About half of the parish of Old Basing lies on chalk, with the sands and gravels of the Reading beds running through the centre of the village from NW to SE, separating the chalk uplands (up to 100m OD) in the south from the low-lying London clays (c.60m OD). The river Loddon flows from the chalk just west of Basingstoke through the village towards Reading, the River Lyde, another eventual tributary of the Thames, touches the parish on the south and east. Petty’s Brook, another tributary, forms part of the boundary. The variety of soils has had an impact on the agricultural richness of the parish.
The parish is not heavily wooded, most of the woodland being on the clay soils, or plantations within Hackwood Park in the south. The river Loddon has determined the form of the village which grew up mainly on the south bank above the flood plain between the two best crossing points.
Basing parish had four manors: Basing, Byfleet, Hackwood and Lychpit. One of the earliest references to the place-name is the Battle of Basing in the Anglo-Saxon Chronicle in 871 when Alfred (before he became king) was defeated by the Danes. In Domesday, it formed part of the holding of Hugh de Port, the family who retained lordship living in Basing for a long time. It passed to the Paulet family and William Paulet in the 16th century rose to great heights in the government and rebuilt Basing House so that it became the grandest private residence in the land, visited by all the Tudor monarchs. In the 17th century it was famous for the stalwart defence of the house for King Charles during the civil wars by the fifth Marquis John Paulet. It was finally taken by Oliver Cromwell in October 1645 and was completely destroyed by Act of Parliament. It is said that houses in the village were built using bricks from Basing House. In the 18th century, the main Hampshire seat of the family, by then Dukes of Bolton, moved across the park to Hackwood House, which is not in Basing parish. The estate remained an entity until the mid 20th century.

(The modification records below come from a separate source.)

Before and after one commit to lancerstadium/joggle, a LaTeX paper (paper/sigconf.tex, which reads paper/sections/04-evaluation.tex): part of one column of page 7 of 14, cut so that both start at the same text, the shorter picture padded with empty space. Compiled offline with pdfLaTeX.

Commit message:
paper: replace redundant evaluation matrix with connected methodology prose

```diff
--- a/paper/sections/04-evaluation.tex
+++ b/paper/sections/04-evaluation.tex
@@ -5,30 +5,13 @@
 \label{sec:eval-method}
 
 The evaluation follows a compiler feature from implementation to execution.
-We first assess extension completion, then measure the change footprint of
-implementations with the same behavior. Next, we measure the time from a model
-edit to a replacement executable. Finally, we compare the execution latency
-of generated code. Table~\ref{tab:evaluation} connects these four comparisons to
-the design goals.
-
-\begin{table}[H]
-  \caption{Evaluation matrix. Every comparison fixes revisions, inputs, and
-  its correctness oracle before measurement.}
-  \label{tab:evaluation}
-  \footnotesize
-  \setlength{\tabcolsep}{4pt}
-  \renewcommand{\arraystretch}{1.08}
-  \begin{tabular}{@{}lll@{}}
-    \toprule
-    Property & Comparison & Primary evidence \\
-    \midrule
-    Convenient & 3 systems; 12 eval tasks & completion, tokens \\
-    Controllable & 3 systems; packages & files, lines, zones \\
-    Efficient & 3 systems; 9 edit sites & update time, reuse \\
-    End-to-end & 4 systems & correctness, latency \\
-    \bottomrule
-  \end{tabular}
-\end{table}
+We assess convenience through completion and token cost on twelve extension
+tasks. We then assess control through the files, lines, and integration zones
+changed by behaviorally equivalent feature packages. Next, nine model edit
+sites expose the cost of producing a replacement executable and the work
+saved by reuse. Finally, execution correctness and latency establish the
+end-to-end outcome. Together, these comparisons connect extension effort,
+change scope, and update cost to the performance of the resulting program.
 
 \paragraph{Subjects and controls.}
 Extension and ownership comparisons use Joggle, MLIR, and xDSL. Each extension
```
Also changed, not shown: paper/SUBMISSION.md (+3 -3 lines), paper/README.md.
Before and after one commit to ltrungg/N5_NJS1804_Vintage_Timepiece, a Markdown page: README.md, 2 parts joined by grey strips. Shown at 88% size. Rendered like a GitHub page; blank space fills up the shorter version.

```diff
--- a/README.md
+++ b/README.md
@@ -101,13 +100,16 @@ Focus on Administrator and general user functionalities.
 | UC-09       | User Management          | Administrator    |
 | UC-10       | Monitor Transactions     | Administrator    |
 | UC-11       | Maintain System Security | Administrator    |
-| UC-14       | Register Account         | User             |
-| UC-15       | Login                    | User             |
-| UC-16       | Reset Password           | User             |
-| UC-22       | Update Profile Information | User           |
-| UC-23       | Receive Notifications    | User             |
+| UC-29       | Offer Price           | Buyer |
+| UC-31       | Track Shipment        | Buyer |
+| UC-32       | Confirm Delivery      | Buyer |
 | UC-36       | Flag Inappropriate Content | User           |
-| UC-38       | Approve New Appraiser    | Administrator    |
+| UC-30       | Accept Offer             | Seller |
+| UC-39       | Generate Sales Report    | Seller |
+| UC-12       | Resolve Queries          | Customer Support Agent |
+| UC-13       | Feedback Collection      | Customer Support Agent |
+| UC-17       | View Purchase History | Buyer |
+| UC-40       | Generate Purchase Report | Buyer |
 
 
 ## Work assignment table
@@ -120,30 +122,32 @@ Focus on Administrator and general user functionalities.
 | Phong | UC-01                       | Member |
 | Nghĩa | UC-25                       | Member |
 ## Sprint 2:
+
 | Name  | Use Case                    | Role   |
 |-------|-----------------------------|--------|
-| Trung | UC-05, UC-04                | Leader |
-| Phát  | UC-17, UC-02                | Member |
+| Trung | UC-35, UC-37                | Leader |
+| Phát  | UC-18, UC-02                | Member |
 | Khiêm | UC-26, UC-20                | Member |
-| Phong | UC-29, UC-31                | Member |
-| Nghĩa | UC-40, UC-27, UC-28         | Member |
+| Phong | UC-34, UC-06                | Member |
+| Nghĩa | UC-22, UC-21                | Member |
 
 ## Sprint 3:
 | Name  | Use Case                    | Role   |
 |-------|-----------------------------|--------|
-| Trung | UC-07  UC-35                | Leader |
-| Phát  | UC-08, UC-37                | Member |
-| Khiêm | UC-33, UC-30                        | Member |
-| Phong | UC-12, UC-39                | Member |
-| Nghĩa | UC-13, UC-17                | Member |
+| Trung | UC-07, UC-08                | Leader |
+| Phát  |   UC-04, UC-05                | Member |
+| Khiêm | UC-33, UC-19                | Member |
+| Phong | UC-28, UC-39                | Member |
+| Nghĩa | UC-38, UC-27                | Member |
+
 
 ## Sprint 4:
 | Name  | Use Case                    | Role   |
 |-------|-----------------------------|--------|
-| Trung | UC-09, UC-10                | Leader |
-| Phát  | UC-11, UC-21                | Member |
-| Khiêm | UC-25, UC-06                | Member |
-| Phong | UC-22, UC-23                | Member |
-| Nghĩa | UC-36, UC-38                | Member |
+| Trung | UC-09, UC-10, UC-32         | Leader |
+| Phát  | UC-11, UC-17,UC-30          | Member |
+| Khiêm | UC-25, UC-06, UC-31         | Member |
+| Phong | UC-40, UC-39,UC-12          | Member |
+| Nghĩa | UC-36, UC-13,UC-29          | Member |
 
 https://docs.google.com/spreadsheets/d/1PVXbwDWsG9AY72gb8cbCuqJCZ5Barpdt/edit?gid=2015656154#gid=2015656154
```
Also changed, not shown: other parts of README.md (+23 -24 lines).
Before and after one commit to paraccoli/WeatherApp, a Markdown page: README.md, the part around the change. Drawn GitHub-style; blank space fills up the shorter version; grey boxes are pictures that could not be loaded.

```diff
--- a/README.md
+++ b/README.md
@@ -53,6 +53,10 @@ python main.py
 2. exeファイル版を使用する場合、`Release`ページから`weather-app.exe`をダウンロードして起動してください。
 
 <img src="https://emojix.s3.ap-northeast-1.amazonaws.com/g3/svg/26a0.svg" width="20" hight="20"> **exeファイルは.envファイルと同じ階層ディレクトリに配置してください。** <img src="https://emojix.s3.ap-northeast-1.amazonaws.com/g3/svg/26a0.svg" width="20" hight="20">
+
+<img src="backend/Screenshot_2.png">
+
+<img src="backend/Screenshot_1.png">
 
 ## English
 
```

Wills and inventories survive for Old Basing in Hampshire Record Office (HRO) and The National Archives (TNA). These are being transcribed by the Wills Group of the New Victoria County of Hampshire project based in Basingstoke and will be published in the near future. These transcriptions have been made from copies of original probate documents supplied by HRO and TNA. Words have been modernized and punctuation added to make reading easier but names have been transcribed as written. Words in italics indicate omissions in the original document which have been added to make sense of the text. Words in square brackets indicate that they have been transcribed as seen but where the meaning is unclear. Old Basing is described as Basing being in the county of Southampton, the old name for Hampshire.
A glossary is attached of unusual words and links to the documents are below.
- Old Basing Probate Material 1521-40
- Old Basing Probate Material 1541-60
- Old Basing Probate Material 1561-80
- Old Basing Probate Material 1581-1600
- Old Basing Probate Material 1601-20